Your instructions >>
Would you copy out each line of the records below that includes the word "Numbers"?

[Records from a data source]
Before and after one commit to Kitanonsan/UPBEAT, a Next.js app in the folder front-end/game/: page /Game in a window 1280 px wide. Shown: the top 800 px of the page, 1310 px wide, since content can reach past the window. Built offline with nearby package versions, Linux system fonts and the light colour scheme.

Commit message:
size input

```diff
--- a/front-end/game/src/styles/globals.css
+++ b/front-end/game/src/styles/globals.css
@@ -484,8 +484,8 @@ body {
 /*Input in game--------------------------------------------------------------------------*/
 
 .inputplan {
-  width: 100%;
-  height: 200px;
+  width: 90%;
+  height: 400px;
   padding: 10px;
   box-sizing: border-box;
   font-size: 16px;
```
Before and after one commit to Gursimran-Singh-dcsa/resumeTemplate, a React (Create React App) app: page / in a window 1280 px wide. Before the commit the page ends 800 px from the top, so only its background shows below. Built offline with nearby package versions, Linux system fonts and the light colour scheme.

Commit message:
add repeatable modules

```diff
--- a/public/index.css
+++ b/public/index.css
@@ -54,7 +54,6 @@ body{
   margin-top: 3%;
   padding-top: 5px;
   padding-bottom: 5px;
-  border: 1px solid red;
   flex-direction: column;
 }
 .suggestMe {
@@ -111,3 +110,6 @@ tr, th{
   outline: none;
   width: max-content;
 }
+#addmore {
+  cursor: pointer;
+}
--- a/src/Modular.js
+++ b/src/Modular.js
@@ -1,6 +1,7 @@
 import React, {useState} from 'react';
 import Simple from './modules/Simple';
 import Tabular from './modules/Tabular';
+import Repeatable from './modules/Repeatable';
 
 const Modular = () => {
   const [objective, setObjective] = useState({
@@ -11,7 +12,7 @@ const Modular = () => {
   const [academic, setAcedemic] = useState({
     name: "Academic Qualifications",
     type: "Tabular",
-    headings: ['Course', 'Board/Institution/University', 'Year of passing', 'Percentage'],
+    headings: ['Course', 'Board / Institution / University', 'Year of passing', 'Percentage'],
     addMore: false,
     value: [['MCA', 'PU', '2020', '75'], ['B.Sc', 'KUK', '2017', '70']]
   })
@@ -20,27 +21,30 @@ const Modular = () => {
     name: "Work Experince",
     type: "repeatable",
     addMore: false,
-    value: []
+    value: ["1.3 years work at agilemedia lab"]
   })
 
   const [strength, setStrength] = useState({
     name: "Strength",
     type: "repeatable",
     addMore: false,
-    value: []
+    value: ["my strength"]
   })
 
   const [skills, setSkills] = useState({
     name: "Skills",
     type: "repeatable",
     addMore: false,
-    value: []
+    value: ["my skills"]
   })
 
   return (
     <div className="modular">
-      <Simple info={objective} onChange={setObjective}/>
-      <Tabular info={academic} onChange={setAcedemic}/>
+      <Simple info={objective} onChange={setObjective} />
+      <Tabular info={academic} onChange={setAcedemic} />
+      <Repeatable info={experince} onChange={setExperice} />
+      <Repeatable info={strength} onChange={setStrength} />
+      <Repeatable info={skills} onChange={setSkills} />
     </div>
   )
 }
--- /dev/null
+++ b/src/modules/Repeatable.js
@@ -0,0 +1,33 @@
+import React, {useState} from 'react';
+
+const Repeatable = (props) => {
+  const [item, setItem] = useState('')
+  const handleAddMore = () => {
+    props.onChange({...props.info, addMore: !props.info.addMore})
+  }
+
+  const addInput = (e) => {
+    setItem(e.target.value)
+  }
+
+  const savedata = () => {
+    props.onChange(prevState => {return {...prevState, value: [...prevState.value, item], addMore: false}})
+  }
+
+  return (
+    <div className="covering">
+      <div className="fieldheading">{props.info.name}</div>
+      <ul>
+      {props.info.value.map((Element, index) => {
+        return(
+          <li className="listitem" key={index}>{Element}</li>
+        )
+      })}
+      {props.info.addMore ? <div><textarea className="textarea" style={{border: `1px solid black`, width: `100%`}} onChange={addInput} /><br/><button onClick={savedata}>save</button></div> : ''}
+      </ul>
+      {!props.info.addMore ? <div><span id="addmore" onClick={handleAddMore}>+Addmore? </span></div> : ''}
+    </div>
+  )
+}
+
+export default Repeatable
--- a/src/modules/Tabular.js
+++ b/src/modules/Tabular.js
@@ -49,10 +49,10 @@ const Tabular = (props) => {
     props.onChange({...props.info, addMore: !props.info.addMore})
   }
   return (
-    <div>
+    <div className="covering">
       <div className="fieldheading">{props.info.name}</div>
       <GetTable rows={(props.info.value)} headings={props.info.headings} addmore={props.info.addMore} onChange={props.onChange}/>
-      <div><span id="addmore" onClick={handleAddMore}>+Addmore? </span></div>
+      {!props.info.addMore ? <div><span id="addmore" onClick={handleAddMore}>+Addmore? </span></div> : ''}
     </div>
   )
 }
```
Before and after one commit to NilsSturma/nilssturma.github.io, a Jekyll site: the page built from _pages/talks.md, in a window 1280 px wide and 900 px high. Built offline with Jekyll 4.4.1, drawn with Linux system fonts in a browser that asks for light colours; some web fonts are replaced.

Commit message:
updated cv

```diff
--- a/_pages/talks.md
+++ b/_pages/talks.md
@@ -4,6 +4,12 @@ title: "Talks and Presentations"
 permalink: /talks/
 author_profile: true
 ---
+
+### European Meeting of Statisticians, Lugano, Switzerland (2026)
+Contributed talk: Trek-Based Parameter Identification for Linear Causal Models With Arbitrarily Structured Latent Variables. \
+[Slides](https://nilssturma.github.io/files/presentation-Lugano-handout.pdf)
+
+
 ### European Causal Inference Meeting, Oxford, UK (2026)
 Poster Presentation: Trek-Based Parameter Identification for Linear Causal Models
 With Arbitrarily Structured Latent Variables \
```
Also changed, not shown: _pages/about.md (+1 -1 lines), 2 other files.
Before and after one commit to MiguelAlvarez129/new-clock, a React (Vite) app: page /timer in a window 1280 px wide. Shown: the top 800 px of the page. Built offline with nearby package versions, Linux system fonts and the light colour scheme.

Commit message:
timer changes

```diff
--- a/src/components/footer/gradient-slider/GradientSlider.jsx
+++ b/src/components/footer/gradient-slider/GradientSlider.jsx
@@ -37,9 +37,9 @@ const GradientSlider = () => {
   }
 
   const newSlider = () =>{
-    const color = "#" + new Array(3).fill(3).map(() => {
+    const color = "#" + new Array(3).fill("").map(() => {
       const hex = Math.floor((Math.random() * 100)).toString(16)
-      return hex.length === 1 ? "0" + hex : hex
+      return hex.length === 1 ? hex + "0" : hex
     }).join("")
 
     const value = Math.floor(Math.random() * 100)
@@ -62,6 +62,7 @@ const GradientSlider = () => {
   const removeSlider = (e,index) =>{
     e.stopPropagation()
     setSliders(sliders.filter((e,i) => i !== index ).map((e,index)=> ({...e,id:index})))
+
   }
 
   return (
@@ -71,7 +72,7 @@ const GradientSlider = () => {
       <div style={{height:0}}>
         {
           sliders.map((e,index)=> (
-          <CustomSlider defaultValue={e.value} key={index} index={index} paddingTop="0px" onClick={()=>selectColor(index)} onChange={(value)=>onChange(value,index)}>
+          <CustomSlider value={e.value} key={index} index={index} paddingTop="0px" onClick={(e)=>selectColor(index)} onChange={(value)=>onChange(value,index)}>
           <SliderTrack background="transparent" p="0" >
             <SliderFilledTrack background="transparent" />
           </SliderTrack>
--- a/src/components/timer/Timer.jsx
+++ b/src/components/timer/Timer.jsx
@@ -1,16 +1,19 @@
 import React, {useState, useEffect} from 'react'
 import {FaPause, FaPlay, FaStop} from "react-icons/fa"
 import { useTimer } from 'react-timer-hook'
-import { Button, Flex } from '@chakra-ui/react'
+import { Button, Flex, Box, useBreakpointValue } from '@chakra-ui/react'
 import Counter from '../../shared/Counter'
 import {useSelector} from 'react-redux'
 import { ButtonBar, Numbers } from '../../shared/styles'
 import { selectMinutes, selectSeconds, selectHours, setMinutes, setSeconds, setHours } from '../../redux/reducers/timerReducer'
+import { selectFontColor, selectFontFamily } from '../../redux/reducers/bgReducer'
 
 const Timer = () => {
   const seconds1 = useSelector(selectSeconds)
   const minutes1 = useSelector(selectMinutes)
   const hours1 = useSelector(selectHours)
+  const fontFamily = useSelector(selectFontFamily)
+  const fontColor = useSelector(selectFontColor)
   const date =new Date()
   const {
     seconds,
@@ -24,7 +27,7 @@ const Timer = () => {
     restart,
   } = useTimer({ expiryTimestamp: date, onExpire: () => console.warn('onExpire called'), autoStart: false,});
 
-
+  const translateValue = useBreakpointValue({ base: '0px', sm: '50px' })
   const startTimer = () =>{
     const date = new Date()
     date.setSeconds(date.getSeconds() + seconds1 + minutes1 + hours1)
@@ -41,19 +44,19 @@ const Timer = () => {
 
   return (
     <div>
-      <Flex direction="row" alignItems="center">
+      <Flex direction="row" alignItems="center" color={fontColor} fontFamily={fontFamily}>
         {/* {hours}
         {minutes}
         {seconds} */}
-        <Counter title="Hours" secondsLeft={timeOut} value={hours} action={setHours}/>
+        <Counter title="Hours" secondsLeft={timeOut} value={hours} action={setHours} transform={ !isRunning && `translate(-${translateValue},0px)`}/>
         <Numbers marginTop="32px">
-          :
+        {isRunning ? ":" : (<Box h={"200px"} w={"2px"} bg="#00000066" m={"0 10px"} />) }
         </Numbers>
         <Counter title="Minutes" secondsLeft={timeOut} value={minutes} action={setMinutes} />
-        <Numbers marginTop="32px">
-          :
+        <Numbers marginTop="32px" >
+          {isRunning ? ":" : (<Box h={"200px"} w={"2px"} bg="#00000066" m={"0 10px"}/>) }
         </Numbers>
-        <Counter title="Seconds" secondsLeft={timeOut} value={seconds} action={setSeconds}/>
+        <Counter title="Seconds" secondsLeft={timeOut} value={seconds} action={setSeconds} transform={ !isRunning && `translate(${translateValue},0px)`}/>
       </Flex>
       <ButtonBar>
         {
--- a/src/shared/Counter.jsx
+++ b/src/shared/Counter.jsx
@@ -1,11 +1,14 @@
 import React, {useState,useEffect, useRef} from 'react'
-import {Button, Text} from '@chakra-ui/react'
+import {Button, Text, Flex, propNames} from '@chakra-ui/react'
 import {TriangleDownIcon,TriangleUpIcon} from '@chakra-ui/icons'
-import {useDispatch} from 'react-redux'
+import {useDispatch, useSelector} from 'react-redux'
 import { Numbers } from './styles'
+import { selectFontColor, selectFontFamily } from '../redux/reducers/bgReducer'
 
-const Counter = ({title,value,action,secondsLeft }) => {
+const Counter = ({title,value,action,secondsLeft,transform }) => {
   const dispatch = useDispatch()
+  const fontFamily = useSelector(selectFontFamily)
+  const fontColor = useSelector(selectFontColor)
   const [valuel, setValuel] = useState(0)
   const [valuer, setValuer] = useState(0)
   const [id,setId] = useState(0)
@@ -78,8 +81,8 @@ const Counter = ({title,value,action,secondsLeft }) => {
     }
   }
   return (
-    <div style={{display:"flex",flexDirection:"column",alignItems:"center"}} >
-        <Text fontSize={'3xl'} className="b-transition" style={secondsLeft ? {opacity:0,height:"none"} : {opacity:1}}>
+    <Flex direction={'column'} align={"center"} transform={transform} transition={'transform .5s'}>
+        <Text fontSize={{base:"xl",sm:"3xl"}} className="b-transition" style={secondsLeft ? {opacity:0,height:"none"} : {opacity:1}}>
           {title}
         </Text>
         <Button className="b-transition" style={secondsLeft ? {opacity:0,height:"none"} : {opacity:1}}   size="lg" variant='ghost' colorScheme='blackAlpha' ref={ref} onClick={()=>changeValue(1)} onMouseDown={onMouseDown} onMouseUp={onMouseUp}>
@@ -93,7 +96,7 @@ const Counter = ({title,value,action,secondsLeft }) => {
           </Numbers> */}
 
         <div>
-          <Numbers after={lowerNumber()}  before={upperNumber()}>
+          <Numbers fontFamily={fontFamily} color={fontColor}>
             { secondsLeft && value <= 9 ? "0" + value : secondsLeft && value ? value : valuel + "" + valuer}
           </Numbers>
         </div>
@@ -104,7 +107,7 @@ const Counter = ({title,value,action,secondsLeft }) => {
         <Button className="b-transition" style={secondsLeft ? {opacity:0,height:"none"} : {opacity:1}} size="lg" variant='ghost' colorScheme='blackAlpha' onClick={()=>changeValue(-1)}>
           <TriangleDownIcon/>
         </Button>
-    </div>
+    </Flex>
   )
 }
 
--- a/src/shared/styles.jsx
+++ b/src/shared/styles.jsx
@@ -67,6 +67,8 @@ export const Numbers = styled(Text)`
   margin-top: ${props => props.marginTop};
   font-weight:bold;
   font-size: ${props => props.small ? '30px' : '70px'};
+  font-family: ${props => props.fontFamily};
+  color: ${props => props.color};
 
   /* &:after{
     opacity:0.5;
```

Task response >>
 import { ButtonBar, Numbers } from '../../shared/styles'
         <Numbers marginTop="32px">
         </Numbers>
-        <Numbers marginTop="32px">
+        <Numbers marginTop="32px" >
         </Numbers>
 import { Numbers } from './styles'
           </Numbers> */}
-          <Numbers after={lowerNumber()}  before={upperNumber()}>
+          <Numbers fontFamily={fontFamily} color={fontColor}>
           </Numbers>
@@ -67,6 +67,8 @@ export const Numbers = styled(Text)`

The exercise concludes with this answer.